(Listed records)

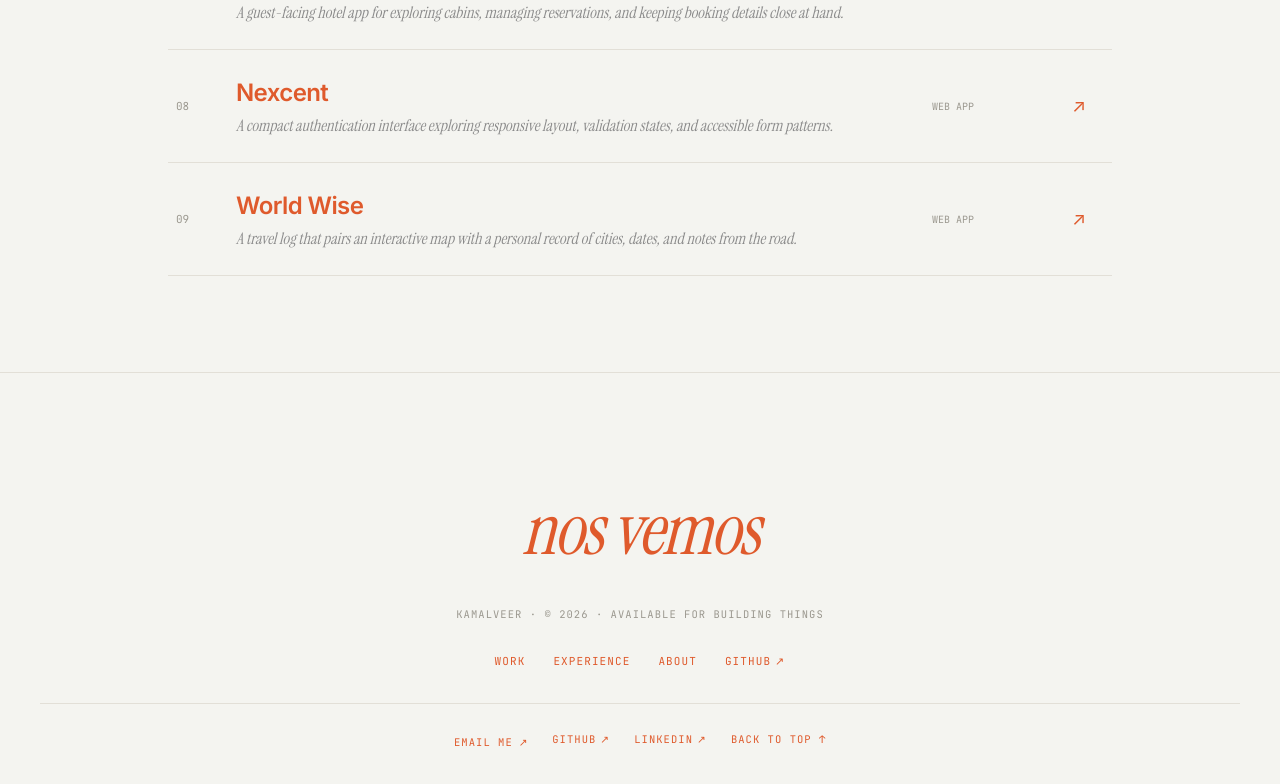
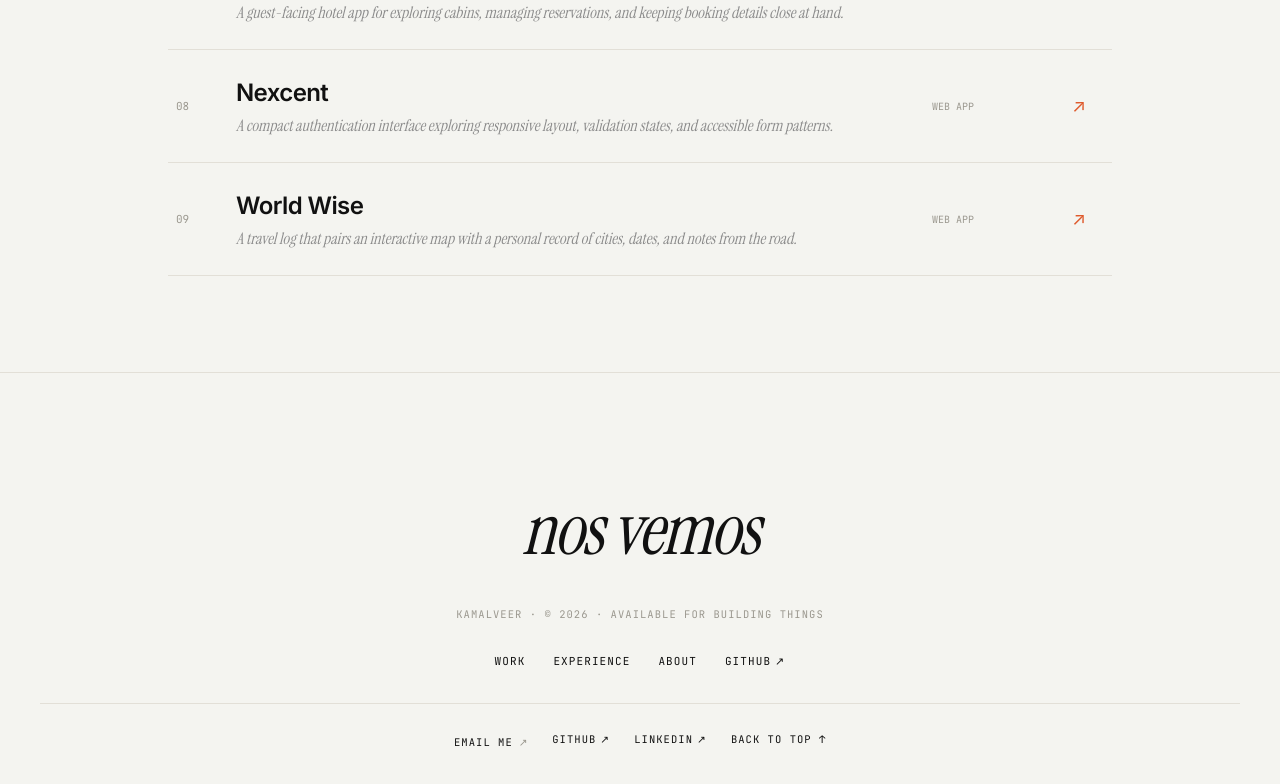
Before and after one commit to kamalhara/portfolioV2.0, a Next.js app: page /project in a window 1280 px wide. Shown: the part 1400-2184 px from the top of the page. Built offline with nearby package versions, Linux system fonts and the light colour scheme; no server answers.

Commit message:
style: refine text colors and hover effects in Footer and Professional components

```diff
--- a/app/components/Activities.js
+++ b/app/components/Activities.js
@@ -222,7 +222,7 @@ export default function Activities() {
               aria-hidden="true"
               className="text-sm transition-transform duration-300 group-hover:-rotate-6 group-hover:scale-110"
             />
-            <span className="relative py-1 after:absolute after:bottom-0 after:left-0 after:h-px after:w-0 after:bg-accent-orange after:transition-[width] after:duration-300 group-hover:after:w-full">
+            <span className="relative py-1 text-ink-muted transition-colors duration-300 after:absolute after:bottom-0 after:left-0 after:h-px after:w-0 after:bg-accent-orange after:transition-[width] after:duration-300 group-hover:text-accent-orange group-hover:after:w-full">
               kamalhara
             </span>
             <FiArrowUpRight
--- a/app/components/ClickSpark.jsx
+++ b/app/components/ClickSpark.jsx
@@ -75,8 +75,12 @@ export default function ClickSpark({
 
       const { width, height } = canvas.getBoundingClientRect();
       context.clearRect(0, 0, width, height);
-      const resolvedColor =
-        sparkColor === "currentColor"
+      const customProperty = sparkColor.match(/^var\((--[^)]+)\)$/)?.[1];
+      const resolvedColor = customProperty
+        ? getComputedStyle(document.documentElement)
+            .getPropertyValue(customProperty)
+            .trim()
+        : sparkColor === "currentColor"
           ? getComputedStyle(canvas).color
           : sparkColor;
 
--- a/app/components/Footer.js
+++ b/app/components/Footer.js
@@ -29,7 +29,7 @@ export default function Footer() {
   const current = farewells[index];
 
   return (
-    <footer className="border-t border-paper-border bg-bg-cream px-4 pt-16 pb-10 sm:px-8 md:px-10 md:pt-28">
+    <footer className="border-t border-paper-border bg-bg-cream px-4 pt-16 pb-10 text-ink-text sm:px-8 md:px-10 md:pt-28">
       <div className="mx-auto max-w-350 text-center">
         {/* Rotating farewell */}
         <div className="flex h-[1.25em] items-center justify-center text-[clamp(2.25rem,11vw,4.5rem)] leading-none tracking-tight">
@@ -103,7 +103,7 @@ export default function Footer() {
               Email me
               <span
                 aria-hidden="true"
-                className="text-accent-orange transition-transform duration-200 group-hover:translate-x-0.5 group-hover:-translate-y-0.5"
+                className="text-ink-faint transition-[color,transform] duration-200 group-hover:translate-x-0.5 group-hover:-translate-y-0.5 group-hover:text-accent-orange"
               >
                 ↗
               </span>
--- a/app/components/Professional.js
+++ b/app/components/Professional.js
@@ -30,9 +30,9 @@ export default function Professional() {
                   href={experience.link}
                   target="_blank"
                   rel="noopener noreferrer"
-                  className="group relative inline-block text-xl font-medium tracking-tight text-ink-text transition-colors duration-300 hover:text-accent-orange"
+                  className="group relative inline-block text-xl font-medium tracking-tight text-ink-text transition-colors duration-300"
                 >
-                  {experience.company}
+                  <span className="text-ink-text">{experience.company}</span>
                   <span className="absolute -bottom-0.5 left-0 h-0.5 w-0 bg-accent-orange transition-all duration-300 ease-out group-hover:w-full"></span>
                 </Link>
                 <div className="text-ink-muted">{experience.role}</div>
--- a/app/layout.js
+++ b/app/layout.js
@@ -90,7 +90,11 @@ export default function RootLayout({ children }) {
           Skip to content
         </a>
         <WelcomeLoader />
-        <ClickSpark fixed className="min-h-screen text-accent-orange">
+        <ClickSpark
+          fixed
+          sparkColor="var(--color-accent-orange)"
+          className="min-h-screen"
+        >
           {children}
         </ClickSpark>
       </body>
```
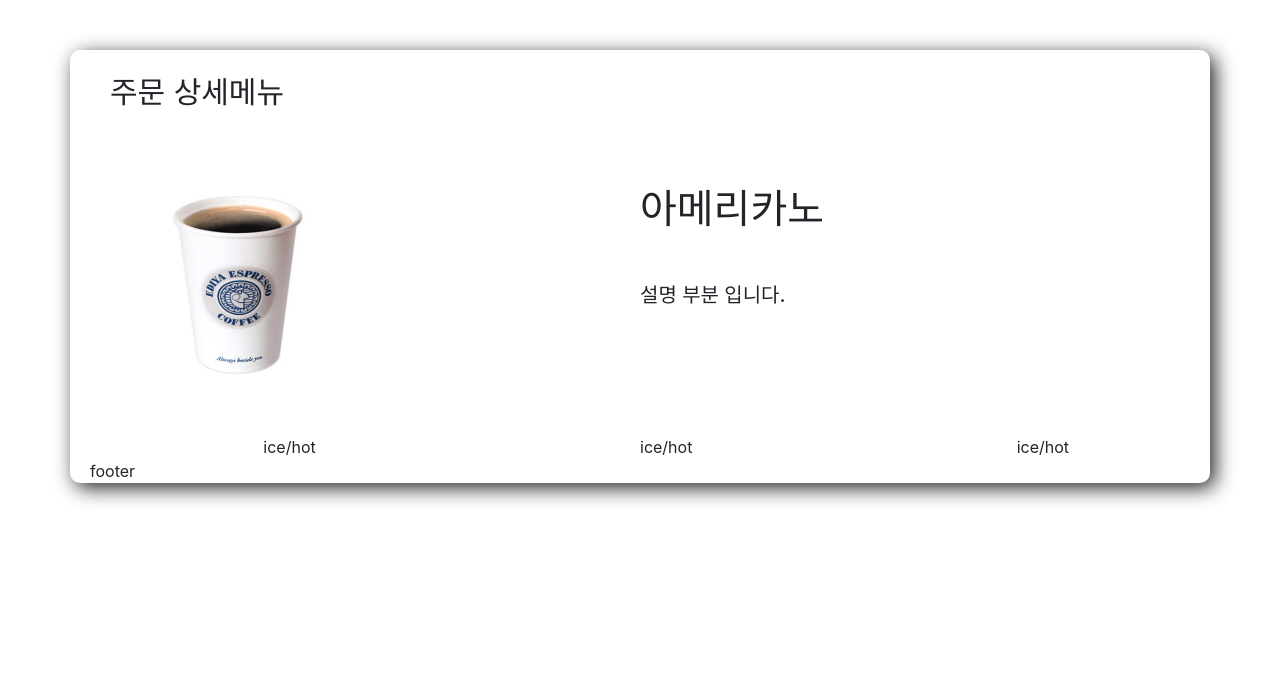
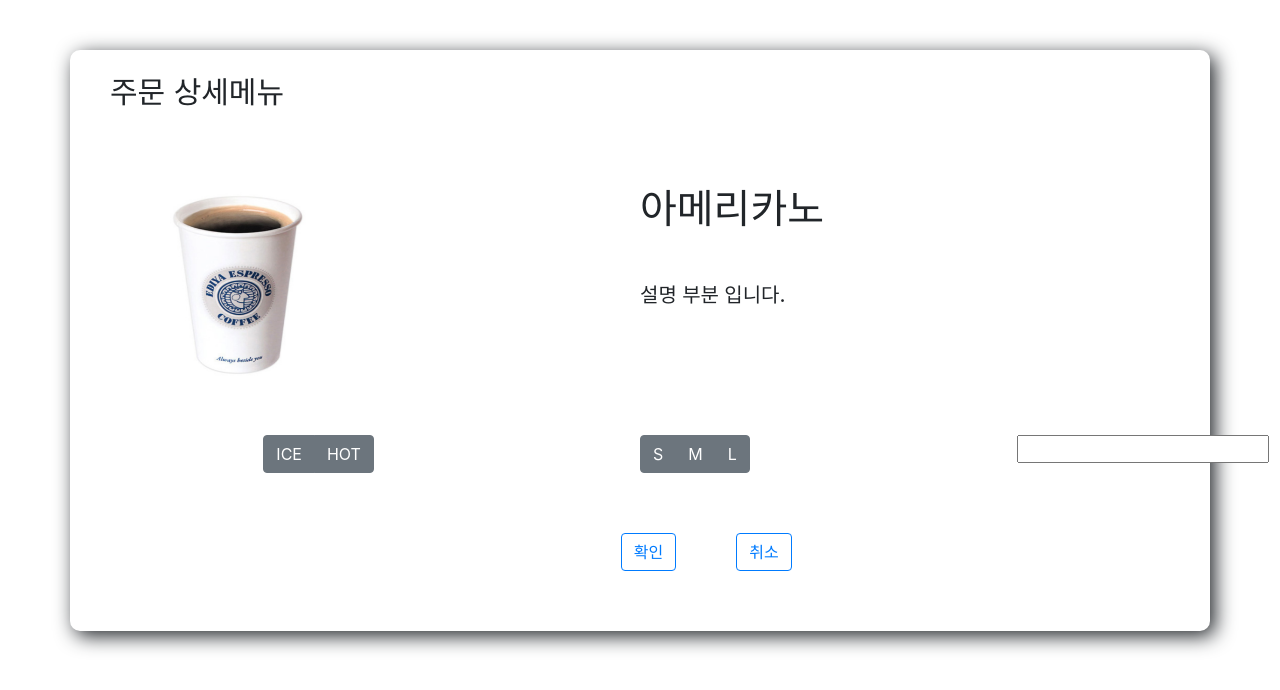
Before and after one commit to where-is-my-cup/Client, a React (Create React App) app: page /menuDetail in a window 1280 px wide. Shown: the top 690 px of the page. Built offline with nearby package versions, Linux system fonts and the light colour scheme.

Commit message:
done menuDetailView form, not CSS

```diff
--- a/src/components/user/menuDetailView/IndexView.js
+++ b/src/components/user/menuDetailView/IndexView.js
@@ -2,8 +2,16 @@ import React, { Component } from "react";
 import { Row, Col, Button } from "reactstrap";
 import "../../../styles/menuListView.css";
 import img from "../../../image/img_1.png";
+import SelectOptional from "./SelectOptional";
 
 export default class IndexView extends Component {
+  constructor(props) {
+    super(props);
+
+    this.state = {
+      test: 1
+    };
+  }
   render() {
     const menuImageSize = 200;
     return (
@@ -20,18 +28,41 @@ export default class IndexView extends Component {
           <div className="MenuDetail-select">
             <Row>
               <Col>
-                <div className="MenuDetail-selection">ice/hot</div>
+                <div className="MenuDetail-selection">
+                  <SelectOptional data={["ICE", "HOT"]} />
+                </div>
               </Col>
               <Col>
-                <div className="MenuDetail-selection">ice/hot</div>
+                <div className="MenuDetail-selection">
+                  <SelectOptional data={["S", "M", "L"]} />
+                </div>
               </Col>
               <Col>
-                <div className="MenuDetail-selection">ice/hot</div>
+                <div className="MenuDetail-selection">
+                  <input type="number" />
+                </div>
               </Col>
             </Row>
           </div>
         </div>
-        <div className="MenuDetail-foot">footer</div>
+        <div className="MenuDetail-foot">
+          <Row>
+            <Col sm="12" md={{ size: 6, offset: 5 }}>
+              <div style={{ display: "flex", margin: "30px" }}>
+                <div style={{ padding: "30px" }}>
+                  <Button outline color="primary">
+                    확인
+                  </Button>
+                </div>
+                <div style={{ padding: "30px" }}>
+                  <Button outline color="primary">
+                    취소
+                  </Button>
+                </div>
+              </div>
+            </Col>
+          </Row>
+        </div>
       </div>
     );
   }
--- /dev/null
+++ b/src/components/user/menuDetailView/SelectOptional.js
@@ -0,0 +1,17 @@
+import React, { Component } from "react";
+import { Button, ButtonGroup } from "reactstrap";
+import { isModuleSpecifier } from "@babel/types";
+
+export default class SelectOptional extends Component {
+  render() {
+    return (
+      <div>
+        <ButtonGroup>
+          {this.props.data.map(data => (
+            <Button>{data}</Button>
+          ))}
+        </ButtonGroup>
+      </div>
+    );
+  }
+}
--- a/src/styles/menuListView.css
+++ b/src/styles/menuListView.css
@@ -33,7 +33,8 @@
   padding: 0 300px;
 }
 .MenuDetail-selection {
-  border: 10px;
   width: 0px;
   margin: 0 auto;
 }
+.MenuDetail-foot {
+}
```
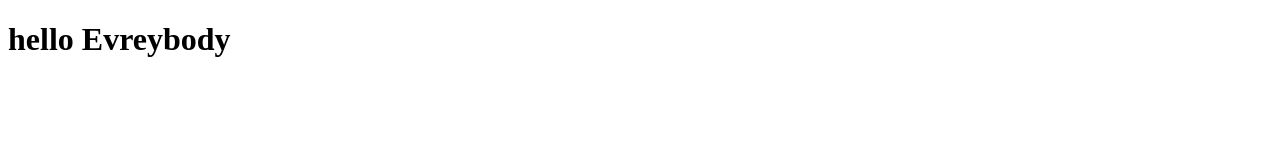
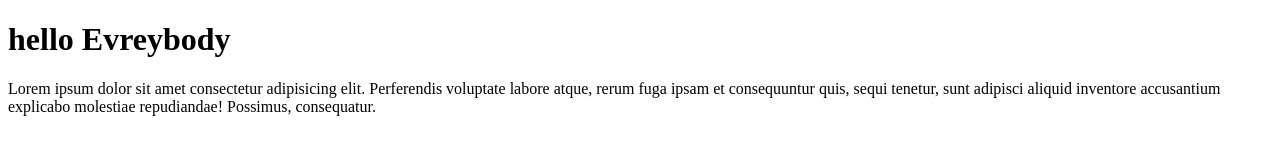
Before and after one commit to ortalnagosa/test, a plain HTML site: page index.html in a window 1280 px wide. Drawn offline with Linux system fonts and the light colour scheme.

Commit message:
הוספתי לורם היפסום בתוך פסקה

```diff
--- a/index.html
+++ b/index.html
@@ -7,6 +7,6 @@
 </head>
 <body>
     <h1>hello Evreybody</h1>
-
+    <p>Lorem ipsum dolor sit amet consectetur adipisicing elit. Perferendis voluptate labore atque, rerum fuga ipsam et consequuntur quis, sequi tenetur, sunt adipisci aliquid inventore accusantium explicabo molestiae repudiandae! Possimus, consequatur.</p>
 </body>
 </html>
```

(End Listed records)

● Your task
Only lines containing the word "SelectOptional" should appear in the answer, and every such line from the records above must be there.

● Task result
+import SelectOptional from "./SelectOptional";
+                  <SelectOptional data={["ICE", "HOT"]} />
+                  <SelectOptional data={["S", "M", "L"]} />
+++ b/src/components/user/menuDetailView/SelectOptional.js
+export default class SelectOptional extends Component {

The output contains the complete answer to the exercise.